User interface change data =
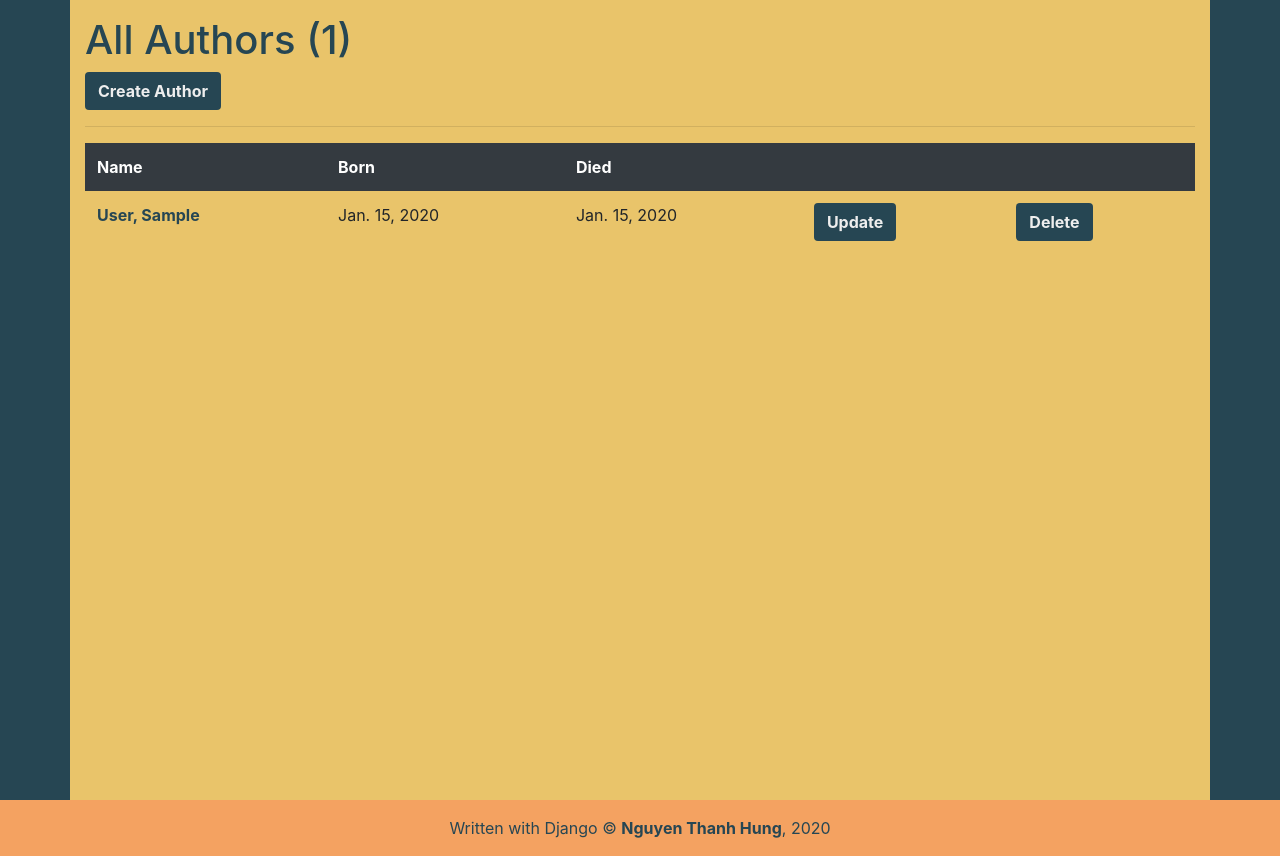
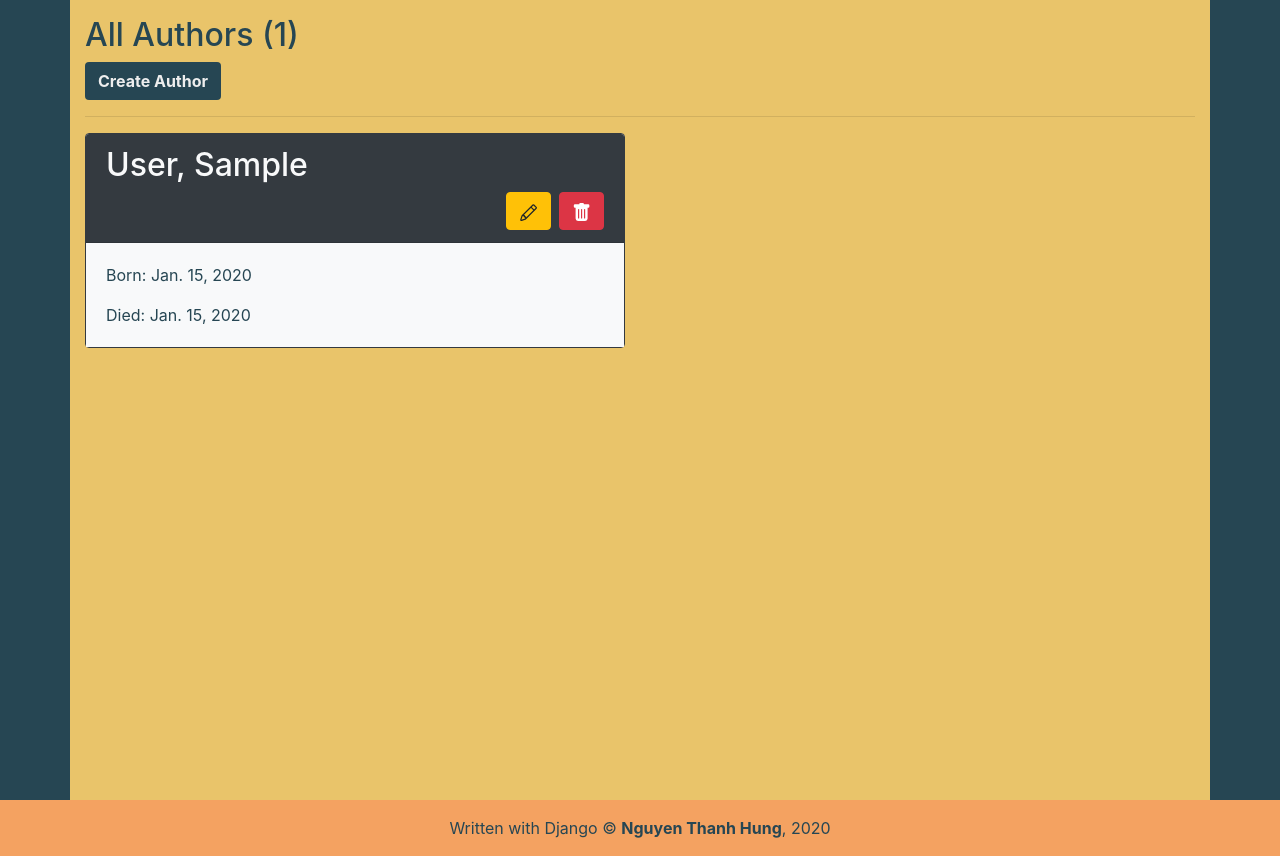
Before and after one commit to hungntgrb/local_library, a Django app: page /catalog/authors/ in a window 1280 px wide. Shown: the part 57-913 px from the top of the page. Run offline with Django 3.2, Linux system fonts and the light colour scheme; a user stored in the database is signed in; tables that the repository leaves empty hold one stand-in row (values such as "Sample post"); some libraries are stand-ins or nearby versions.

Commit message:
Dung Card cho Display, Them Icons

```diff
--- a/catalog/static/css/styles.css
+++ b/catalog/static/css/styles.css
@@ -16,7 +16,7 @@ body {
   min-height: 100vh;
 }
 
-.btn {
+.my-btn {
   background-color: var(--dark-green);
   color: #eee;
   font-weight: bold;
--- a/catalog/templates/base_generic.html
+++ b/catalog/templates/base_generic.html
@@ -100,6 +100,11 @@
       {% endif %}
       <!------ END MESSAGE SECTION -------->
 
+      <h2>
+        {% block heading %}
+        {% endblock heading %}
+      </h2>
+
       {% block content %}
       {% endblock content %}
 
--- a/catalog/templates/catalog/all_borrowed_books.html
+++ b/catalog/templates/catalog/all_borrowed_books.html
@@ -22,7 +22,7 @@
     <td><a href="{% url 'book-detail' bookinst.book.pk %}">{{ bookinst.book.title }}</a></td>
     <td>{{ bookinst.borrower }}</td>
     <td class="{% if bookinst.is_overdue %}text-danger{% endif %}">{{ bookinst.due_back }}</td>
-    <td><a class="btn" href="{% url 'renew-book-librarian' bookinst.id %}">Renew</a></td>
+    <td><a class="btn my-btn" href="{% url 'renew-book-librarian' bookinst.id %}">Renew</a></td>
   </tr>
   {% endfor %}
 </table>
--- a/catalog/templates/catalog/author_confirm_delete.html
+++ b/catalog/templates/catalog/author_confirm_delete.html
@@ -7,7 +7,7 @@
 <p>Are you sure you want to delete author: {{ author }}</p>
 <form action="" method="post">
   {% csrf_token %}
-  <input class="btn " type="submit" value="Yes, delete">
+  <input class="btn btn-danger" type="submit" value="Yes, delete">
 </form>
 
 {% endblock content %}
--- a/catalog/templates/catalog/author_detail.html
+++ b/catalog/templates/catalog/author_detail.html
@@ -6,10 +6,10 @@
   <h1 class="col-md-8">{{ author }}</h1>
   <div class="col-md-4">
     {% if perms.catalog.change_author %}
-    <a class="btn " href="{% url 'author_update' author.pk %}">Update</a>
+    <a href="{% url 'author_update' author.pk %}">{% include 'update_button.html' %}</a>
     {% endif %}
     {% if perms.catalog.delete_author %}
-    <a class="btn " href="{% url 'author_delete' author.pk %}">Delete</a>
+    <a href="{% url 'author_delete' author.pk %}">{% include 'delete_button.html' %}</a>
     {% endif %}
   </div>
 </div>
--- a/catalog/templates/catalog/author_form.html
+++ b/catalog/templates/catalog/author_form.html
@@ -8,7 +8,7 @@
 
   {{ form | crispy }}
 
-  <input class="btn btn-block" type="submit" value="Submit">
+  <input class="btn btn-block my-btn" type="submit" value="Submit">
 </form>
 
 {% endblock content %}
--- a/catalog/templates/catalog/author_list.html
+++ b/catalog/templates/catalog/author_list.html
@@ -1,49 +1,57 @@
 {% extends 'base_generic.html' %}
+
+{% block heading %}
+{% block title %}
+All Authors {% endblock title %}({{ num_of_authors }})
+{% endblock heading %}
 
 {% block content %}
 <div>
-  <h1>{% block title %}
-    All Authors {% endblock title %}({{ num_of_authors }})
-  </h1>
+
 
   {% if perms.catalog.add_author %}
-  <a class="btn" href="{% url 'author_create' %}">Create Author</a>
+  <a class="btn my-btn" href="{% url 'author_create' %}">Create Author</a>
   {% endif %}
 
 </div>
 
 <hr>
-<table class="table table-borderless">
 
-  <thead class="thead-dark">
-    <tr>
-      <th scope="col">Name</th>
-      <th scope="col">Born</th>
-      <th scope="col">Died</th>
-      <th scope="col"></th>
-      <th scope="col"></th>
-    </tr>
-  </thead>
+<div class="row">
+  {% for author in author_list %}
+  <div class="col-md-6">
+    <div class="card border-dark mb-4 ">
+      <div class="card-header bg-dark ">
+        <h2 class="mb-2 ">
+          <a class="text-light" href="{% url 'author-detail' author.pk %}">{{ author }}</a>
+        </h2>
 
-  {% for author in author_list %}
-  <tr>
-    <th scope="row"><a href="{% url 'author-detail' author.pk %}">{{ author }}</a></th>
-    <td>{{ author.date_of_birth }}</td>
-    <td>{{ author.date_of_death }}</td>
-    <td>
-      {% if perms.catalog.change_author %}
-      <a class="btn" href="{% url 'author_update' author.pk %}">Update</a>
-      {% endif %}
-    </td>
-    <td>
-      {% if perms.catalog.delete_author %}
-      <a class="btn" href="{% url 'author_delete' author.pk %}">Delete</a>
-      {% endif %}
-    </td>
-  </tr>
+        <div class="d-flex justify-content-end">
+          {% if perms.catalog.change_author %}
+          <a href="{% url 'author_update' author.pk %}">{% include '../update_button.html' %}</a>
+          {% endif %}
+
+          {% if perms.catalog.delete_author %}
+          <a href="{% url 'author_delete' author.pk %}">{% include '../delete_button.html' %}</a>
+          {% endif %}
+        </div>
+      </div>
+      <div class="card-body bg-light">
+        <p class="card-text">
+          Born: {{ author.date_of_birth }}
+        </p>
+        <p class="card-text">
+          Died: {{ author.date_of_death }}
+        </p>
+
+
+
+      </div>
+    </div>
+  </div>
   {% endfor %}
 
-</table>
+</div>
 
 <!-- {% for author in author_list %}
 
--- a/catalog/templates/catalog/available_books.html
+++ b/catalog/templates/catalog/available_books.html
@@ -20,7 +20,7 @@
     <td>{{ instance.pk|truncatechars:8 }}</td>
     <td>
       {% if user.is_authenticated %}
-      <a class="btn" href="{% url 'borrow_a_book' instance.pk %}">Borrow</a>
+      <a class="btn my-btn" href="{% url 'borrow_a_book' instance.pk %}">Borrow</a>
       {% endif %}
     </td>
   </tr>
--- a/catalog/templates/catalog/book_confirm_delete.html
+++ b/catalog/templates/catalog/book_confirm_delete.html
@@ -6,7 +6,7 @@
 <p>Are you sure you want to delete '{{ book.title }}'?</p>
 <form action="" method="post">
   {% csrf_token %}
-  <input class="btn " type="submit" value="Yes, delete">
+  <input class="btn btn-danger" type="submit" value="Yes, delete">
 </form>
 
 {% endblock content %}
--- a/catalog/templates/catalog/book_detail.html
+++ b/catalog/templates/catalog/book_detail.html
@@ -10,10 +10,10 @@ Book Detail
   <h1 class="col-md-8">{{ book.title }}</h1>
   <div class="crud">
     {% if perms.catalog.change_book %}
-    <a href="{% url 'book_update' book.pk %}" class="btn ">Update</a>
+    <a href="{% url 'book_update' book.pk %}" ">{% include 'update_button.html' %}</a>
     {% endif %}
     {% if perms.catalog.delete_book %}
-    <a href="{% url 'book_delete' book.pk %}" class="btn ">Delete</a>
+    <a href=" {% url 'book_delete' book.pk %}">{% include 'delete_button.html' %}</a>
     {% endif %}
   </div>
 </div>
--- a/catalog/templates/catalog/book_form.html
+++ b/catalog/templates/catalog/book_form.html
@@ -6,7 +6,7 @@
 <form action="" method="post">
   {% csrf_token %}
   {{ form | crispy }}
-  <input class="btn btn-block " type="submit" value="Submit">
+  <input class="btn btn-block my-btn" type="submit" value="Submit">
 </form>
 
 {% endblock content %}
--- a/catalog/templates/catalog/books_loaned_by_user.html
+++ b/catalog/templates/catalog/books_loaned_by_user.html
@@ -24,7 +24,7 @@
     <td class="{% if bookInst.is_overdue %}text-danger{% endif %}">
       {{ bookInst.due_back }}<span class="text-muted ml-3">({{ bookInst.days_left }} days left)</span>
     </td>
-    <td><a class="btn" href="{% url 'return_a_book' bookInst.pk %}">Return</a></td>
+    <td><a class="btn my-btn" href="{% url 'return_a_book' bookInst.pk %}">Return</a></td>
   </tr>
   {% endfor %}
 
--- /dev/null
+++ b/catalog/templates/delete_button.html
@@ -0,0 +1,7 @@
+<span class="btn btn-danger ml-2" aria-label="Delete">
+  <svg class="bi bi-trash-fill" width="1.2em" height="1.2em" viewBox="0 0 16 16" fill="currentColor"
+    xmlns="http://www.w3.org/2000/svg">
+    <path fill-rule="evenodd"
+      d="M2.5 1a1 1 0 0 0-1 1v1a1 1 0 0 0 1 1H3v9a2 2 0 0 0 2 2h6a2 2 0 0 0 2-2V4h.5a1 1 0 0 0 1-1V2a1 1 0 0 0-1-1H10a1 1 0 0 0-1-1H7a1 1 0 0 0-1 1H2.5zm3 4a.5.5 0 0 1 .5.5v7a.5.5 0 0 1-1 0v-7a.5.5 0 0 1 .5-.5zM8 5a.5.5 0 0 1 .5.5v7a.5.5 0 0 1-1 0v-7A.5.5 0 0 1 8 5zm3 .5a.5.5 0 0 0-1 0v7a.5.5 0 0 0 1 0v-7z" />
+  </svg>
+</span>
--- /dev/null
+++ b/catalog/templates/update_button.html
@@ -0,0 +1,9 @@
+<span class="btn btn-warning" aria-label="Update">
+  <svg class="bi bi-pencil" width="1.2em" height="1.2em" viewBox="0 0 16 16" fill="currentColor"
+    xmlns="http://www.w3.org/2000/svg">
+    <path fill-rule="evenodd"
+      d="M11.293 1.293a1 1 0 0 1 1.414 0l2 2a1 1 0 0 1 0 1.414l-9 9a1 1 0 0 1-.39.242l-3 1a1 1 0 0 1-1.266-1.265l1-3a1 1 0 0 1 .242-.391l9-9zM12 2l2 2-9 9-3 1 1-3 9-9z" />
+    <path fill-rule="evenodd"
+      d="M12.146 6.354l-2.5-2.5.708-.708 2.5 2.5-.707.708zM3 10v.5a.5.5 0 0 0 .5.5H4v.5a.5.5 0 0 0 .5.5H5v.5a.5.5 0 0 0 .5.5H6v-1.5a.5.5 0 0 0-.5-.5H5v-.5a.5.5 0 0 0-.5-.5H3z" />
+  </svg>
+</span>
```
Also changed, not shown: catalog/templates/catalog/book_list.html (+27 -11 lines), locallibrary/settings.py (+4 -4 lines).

To do = Copy out every line above where "span" is present.

Response below =
       {{ bookInst.due_back }}<span class="text-muted ml-3">({{ bookInst.days_left }} days left)</span>
+<span class="btn btn-danger ml-2" aria-label="Delete">
+</span>
+<span class="btn btn-warning" aria-label="Update">
+</span>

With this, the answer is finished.